Perhaps the most serious problem that has intensified with higher costs of quantitative research is the use of focus groups as the sole source of information in planning and decision-making. While the technique can provide considerable data at modest cost, the results are based on small, non-
random samples that cannot be projected to the entire market.
Focus group interviews are easy to set up but can be difficult to moderate and interpret; hence, easily misused.
Researchers may be misled by the seeming simplicity of the method. For example, in the problem analysis task of new-product research, respondents may not be able to perceive what problems they have with product use, or may be unable or unwilling to verbalize them.
Other limitations have been noted by various sources:
- Research findings are suggestive only; the investigation does not follow scientific methods.
- The method risks client misinterpretations of singular comments.
- Focus groups require trained moderators to generate useful data and to minimize biases in its observation and interpretation. Highly-skilled moderators are scarce.
The focus group interview is one of a number of effective qualitative research techniques that can be profitably employed to help marketing managers make better decisions. Its growing popularity reflects its adaptability to such decision areas as new product development, advertising campaigns, and evaluation of existing marketing strategies.
Organizations find that quick focus group interviews can provide insights that help bridge the gap between marketing management at the manufacturing level and the product end user. Focus groups can generate hypotheses in the preliminary stages of research, and help guide questionnaire construction, lessening the risk of addressing the wrong problem in the wrong manner.
Focus groups have a number of limitations. Poorly trained moderators can bias group results, or fail to uncover relevant information, a costly error if it misdirects later research. Many users caution against generalizing from focus group results to the entire market.
There are considerable differences of opinion about the appropriateness of focus group research in meeting different decision needs, on the need for respondent homogeneity, the skill requirements of moderators, and rules for determining the number of focus groups needed.
Applications to Small Business
Focus group interviews represent a practical research tool for a variety of smaller organizations. The new business establishing a consumer database may find focus group interviews helpful in gaining familiarity with its customers.
Nonprofit organizations in the service sector, such as community hospitals and public libraries, have successfully used focus groups of their patrons to elicit ideas and evaluate different aspects of their marketing programs.

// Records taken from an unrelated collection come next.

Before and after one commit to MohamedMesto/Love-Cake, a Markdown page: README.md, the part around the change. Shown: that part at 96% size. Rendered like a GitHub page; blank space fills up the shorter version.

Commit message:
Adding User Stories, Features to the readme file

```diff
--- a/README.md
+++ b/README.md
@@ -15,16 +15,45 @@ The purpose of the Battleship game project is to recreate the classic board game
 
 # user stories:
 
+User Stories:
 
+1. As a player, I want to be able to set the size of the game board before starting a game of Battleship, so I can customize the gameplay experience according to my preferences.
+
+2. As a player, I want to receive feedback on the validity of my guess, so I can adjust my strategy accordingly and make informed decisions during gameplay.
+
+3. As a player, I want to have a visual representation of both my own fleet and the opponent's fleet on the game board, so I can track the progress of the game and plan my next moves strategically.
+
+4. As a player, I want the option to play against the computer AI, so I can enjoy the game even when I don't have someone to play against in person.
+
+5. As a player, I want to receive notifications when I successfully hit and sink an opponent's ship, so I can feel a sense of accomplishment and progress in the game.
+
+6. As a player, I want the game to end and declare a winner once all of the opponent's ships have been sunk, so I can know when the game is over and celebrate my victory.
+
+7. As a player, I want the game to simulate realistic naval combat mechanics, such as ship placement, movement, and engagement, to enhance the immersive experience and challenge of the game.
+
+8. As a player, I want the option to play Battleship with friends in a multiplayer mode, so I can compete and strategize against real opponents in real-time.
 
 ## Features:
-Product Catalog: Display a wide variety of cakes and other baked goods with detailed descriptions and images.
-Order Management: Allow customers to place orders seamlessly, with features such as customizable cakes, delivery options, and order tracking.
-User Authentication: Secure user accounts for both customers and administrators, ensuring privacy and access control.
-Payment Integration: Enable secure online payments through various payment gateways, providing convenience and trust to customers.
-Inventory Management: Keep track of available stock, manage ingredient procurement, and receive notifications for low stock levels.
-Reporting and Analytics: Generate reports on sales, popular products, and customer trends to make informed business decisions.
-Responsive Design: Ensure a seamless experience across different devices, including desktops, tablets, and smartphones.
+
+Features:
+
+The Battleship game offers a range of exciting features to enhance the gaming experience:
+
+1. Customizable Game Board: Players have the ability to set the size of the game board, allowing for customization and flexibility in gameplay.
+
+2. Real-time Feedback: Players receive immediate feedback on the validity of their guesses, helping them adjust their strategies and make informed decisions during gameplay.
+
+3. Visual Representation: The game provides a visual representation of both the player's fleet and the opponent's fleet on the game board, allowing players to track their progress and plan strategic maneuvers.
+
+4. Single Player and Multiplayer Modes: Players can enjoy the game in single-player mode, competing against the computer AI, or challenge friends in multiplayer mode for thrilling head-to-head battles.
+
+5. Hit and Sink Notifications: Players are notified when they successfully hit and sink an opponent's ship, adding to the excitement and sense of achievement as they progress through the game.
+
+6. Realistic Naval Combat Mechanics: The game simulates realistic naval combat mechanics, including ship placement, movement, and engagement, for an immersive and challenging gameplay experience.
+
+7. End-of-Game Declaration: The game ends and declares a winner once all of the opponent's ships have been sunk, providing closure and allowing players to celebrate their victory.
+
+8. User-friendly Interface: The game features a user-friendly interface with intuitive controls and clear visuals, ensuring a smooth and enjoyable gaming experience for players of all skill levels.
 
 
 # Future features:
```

The small business with little market research experience which faces tight funding should be aware that numerous organizations of all sizes now provide focus group research capabilities, often including complete physical facilities for con¬ducting interviews. Single focus group sessions may be produced for $2,500 to $3,500, including incentive payments to recruit participants.
Some smaller organizations have used focus groups as an inexpensive alternative to more expensive consumer surveys. These organizations should caution against relying on focus groups as conclusive data that reliably represent behavior of its market segments. As focus groups are not scientific, controlled research, validity of findings must always be questioned.